The Montgomery ruling says juveniles sentenced to life without parole must get a shot at a new sentence or parole.

The U.S. Supreme Court Monday extended the reach of one of its most important criminal justice rulings of the past few years, ensuring new sentencing or parole hearings for thousands of men and women now serving mandatory life sentences for murders committed as juveniles.

By a 6-3 vote in a decision authored by Justice Anthony Kennedy, the justices made retroactive their 2012 decision in Miller v. Alabama, which held as unconstitutional all automatic life-without-parole sentences for teenage murderers1.

Monday’s ruling in Montgomery v. Louisiana focused on the thorny issue of when a new rule announced by the Court can be considered “substantive” enough to direct the lower courts to look back on past sentences and not just apply it to new ones. Justice Kennedy concluded that Miller represented such a dramatic change in the Court’s precedent on juvenile sentencing that retroactivity was warranted. Three of his conservative colleagues, Justices Antonin Scalia, Clarence Thomas and Samuel Alito, disagreed. Justice Scalia wrote a scathing dissent.

A photo from a Baton Rouge, La., newspaper shows Henry Montgomery, center, being escorted to court before his conviction for the 1963 murder of sheriff's deputy Charles Hurt.

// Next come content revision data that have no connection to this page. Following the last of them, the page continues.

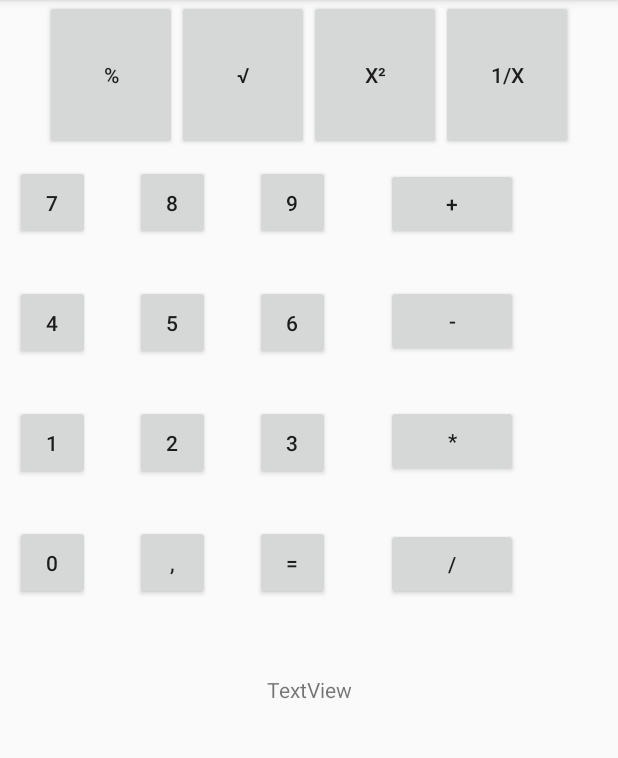
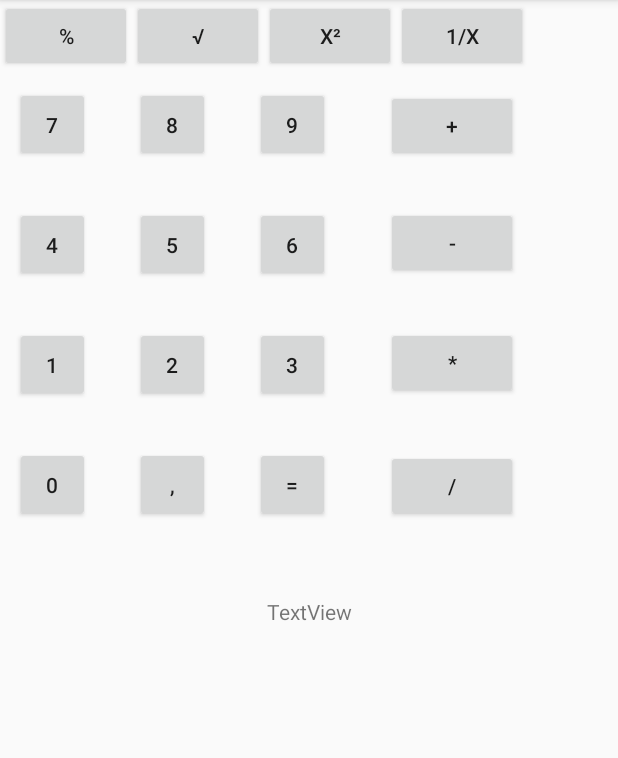
Before and after one commit to rsubczynski/PAM_Kalkulator, an Android app: the CalculatorActivity screen opened directly, with no data from a screen before it, on a phone screen of 412 x 824 dp, the part 84-842 px from its top. Run offline under Robolectric (Android 15) with nearby library versions, the phone set to English and light mode, and no system bars.

Commit message:
poprawienie layoutu

```diff
--- a/app/src/main/res/layout/advenced_calculator_layout.xml
+++ b/app/src/main/res/layout/advenced_calculator_layout.xml
@@ -2,34 +2,33 @@
 <LinearLayout xmlns:android="http://schemas.android.com/apk/res/android"
     xmlns:tools="http://schemas.android.com/tools"
     android:layout_width="match_parent"
-    android:layout_height="wrap_content"
-    android:gravity="center">
+    android:layout_height="wrap_content">
 
     <Button
         android:id="@+id/button_percent"
         android:layout_width="wrap_content"
-        android:layout_height="100dp"
+        android:layout_height="match_parent"
         android:text="@string/button_percent"
         tools:ignore="ButtonStyle" />
 
     <Button
         android:id="@+id/button_element"
         android:layout_width="wrap_content"
-        android:layout_height="100dp"
+        android:layout_height="match_parent"
         android:text="@string/button_element"
         tools:ignore="ButtonStyle" />
 
     <Button
         android:id="@+id/button_power"
         android:layout_width="wrap_content"
-        android:layout_height="100dp"
+        android:layout_height="match_parent"
         android:text="@string/button_power"
         tools:ignore="ButtonStyle" />
 
     <Button
         android:id="@+id/button_fraction"
         android:layout_width="wrap_content"
-        android:layout_height="100dp"
+        android:layout_height="match_parent"
         android:text="@string/button_fraction"
         tools:ignore="ButtonStyle" />
 </LinearLayout>
--- a/app/src/main/res/layout/simple_calculator_layout.xml
+++ b/app/src/main/res/layout/simple_calculator_layout.xml
@@ -5,149 +5,137 @@
     android:padding="10dp">
 
     <Button
-        android:id="@+id/button16"
-        android:layout_width="50dp"
-        android:layout_height="50dp"
+        android:id="@+id/button_7"
         android:layout_alignParentStart="true"
         android:layout_alignParentTop="true"
-        android:text="7" />
+        android:text="@string/button_7"
+        style="@style/buttons_number_size" />
 
     <Button
-        android:id="@+id/button17"
-        android:layout_width="50dp"
-        android:layout_height="50dp"
-        android:layout_alignBaseline="@+id/button16"
-        android:layout_alignBottom="@+id/button16"
+        android:id="@+id/button_8"
+        android:layout_alignBaseline="@+id/button_7"
+        android:layout_alignBottom="@+id/button_7"
         android:layout_marginStart="30dp"
-        android:layout_toEndOf="@+id/button16"
-        android:text="8" />
+        android:layout_toEndOf="@+id/button_7"
+        android:text="@string/button_8"
+        style="@style/buttons_number_size" />
 
     <Button
-        android:id="@+id/button18"
-        android:layout_width="50dp"
-        android:layout_height="50dp"
-        android:layout_alignBaseline="@+id/button17"
-        android:layout_alignBottom="@+id/button17"
+        android:id="@+id/button_9"
+        android:layout_alignBaseline="@+id/button_8"
+        android:layout_alignBottom="@+id/button_8"
         android:layout_marginStart="30dp"
-        android:layout_toEndOf="@+id/button17"
-        android:text="9" />
+        android:layout_toEndOf="@+id/button_8"
+        android:text="@string/button_9"
+        style="@style/buttons_number_size" />
 
     <Button
-        android:id="@+id/button19"
-        android:layout_width="50dp"
-        android:layout_height="50dp"
-        android:layout_alignEnd="@+id/button16"
-        android:layout_below="@+id/button16"
+        android:id="@+id/button_4"
+        android:layout_alignEnd="@+id/button_7"
+        android:layout_below="@+id/button_7"
         android:layout_marginTop="30dp"
-        android:text="4" />
+        android:text="@string/button_4"
+        style="@style/buttons_number_size" />
 
     <Button
-        android:id="@+id/button20"
-        android:layout_width="50dp"
-        android:layout_height="50dp"
-        android:layout_alignEnd="@+id/button17"
-        android:layout_alignTop="@+id/button19"
-        android:text="5" />
+        android:id="@+id/button_5"
+        android:layout_alignEnd="@+id/button_8"
+        android:layout_alignTop="@+id/button_4"
+        android:text="@string/button_5"
+        style="@style/buttons_number_size" />
 
     <Button
-        android:id="@+id/button21"
-        android:layout_width="50dp"
-        android:layout_height="50dp"
-        android:layout_alignBottom="@+id/button20"
-        android:layout_alignStart="@+id/button18"
-        android:text="6" />
+        android:id="@+id/button_6"
+        android:layout_alignBottom="@+id/button_5"
+        android:layout_alignStart="@+id/button_9"
+        android:text="@string/button_6"
+        style="@style/buttons_number_size" />
 
     <Button
-        android:id="@+id/button22"
-        android:layout_width="50dp"
-        android:layout_height="50dp"
+        android:id="@+id/button_1"
         android:layout_alignParentStart="true"
-        android:layout_below="@+id/button19"
+        android:layout_below="@+id/button_4"
         android:layout_marginTop="30dp"
-        android:text="1" />
+        android:text="@string/button_1"
+        style="@style/buttons_number_size" />
 
     <Button
-        android:id="@+id/button23"
-        android:layout_width="50dp"
-        android:layout_height="50dp"
-        android:layout_alignStart="@+id/button20"
-        android:layout_alignTop="@+id/button22"
-        android:text="2" />
+        android:id="@+id/button_2"
+        android:layout_alignStart="@+id/button_5"
+        android:layout_alignTop="@+id/button_1"
+        android:text="@string/button_2"
+        style="@style/buttons_number_size" />
 
     <Button
-        android:id="@+id/button24"
-        android:layout_width="50dp"
-        android:layout_height="50dp"
-        android:layout_alignBaseline="@+id/button23"
-        android:layout_alignBottom="@+id/button23"
-        android:layout_alignStart="@+id/button21"
-        android:text="3" />
+        android:id="@+id/button_3"
+        android:layout_alignBaseline="@+id/button_2"
+        android:layout_alignBottom="@+id/button_2"
+        android:layout_alignStart="@+id/button_6"
+        android:text="@string/button_3"
+        style="@style/buttons_number_size" />
 
     <Button
-        android:id="@+id/button25"
-        android:layout_width="50dp"
-        android:layout_height="50dp"
+        android:id="@+id/button_0"
         android:layout_alignParentStart="true"
-        android:layout_below="@+id/button22"
+        android:layout_below="@+id/button_1"
         android:layout_marginTop="30dp"
-        android:text="0" />
+        android:text="@string/button_0"
+        style="@style/buttons_number_size" />
 
     <Button
-        android:id="@+id/button26"
-        android:layout_width="50dp"
-        android:layout_height="50dp"
-        android:layout_alignEnd="@+id/button23"
-        android:layout_alignTop="@+id/button25"
-        android:text="," />
+        android:id="@+id/button_comma"
+        android:layout_alignEnd="@+id/button_2"
+        android:layout_alignTop="@+id/button_0"
+        android:text="@string/button_comma"
+        style="@style/buttons_number_size" />
 
     <Button
-        android:id="@+id/button27"
-        android:layout_width="50dp"
-        android:layout_height="50dp"
-        android:layout_alignStart="@+id/button24"
-        android:layout_alignTop="@+id/button26"
-        android:text="=" />
+        android:id="@+id/button_equal"
+        android:layout_alignStart="@+id/button_3"
+        android:layout_alignTop="@+id/button_comma"
+        android:text="@string/button_equal"
+        style="@style/buttons_number_size" />
 
     <TextView
-        android:id="@+id/textView"
+        android:id="@+id/tv_result"
         android:layout_width="match_parent"
         android:layout_height="wrap_content"
         android:layout_alignParentStart="true"
-        android:layout_below="@+id/button25"
+        android:layout_below="@+id/button_0"
         android:layout_marginTop="50dp"
         android:gravity="center"
-        android:text="TextView" />
+        android:text="@string/textview_result" />
 
     <Button
-        android:id="@+id/button28"
+        android:id="@+id/button_add"
         android:layout_width="wrap_content"
         android:layout_height="wrap_content"
-        android:layout_alignBottom="@+id/button18"
+        android:layout_alignBottom="@+id/button_9"
         android:layout_marginStart="37dp"
-        android:layout_toEndOf="@+id/button18"
-        android:text="+" />
+        android:layout_toEndOf="@+id/button_9"
+        android:text="@string/button_add" />
 
     <Button
-        android:id="@+id/button29"
+        android:id="@+id/button_minus"
         android:layout_width="wrap_content"
         android:layout_height="wrap_content"
-        android:layout_alignEnd="@+id/button28"
-        android:layout_alignTop="@+id/button21"
-        android:text="-" />
+        android:layout_alignEnd="@+id/button_add"
+        android:layout_alignTop="@+id/button_6"
+        android:text="@string/button_minus" />
 
     <Button
-        android:id="@+id/button30"
+        android:id="@+id/button_multiplication"
         android:layout_width="wrap_content"
         android:layout_height="wrap_content"
-        android:layout_alignEnd="@+id/button29"
-        android:layout_alignTop="@+id/button24"
-        android:text="*" />
+        android:layout_alignEnd="@+id/button_minus"
+        android:layout_alignTop="@+id/button_3"
+        android:text="@string/button_multiplication" />
 
     <Button
-        android:id="@+id/button31"
+        android:id="@+id/button_division"
         android:layout_width="wrap_content"
         android:layout_height="wrap_content"
-        android:layout_alignBottom="@+id/button27"
-        android:layout_alignStart="@+id/button30"
-        android:text="/" />
+        android:layout_alignBottom="@+id/button_equal"
+        android:layout_alignStart="@+id/button_multiplication"
+        android:text="@string/button_division" />
 </RelativeLayout>
--- a/app/src/main/res/values/strings.xml
+++ b/app/src/main/res/values/strings.xml
@@ -4,4 +4,21 @@
     <string name="button_element">√</string>
     <string name="button_power">x²</string>
     <string name="button_fraction">1/x</string>
+    <string name="button_7">7</string>
+    <string name="button_8">8</string>
+    <string name="button_9">9</string>
+    <string name="button_4">4</string>
+    <string name="button_5">5</string>
+    <string name="button_6">6</string>
+    <string name="button_1">1</string>
+    <string name="button_2">2</string>
+    <string name="button_3">3</string>
+    <string name="button_0">0</string>
+    <string name="button_comma">,</string>
+    <string name="button_equal">=</string>
+    <string name="button_add">+</string>
+    <string name="textview_result">TextView</string>
+    <string name="button_minus">-</string>
+    <string name="button_multiplication">*</string>
+    <string name="button_division">/</string>
 </resources>
--- a/app/src/main/res/values/styles.xml
+++ b/app/src/main/res/values/styles.xml
@@ -16,4 +16,9 @@
         <item name="android:layout_marginTop">10dp</item>
     </style>
 
+    <style name="buttons_number_size">
+        <item name="android:layout_width">50dp</item>
+        <item name="android:layout_height">50dp</item>
+    </style>
+
 </resources>
```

Montgomery reiterates the proposition, first expressed in Miller, that juvenile offenders must be given a sentencing evaluation that takes into account their youth and their potential for rehabilitation as they get older and more mature. Only those teenagers who show no remorse or regret, and who are patently unlikely to develop, should be given life sentences without parole opportunities. The court acknowledged that such opportunities now may come either from state or federal judges depending on the particulars each case.

Some states already applied retroactivity to the Miller, which is now three and a half years old. In those states, new sentencing or parole hearings already have taken place for prisoners who have spent decades in prison, raising troublesome new legal questions. But some high incarceration states, such as Louisiana, had refused to acknowledge retroactivity. Prosecutors and judges in those recalcitrant states — and especially in counties with extraordinary histories of aggressive sentencing of juveniles — now must grant new hearings to prisoners who request one. (Meanwhile, less than an hour after Montgomery was announced, some already were pondering whether the Court ultimately would ban all life sentences for juvenile offenders).

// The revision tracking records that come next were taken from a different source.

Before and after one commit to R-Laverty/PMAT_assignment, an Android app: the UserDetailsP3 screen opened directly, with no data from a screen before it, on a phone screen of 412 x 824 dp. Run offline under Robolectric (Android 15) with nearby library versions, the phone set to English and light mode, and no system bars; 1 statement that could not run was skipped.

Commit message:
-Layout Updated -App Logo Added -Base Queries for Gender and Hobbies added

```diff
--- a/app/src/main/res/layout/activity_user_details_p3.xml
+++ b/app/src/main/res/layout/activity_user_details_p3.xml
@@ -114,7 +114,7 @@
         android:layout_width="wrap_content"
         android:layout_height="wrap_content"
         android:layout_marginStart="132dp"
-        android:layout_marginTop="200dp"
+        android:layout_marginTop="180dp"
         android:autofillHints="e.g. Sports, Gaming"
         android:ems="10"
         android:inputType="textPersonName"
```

One count puts the number of people affected by both Miller and Montgomery at more than 2,300 men and women. The Montgomery ruling particular is good news for men like Taurus Buchanan, who was given a mandatory life sentence in Louisiana for throwing a single deadly punch when he was 16 years old. Buchanan is not guaranteed a reduced sentence — none of the people affected today are — but he is guaranteed at least a hearing that very well could result in one. And of course the ruling is good news for Henry Montgomery, the petitioner in the case, who is now 69 and has spent more than 50 years locked up at the Louisiana State Penitentiary in Angola for a murder he was convicted of committing when he was 17.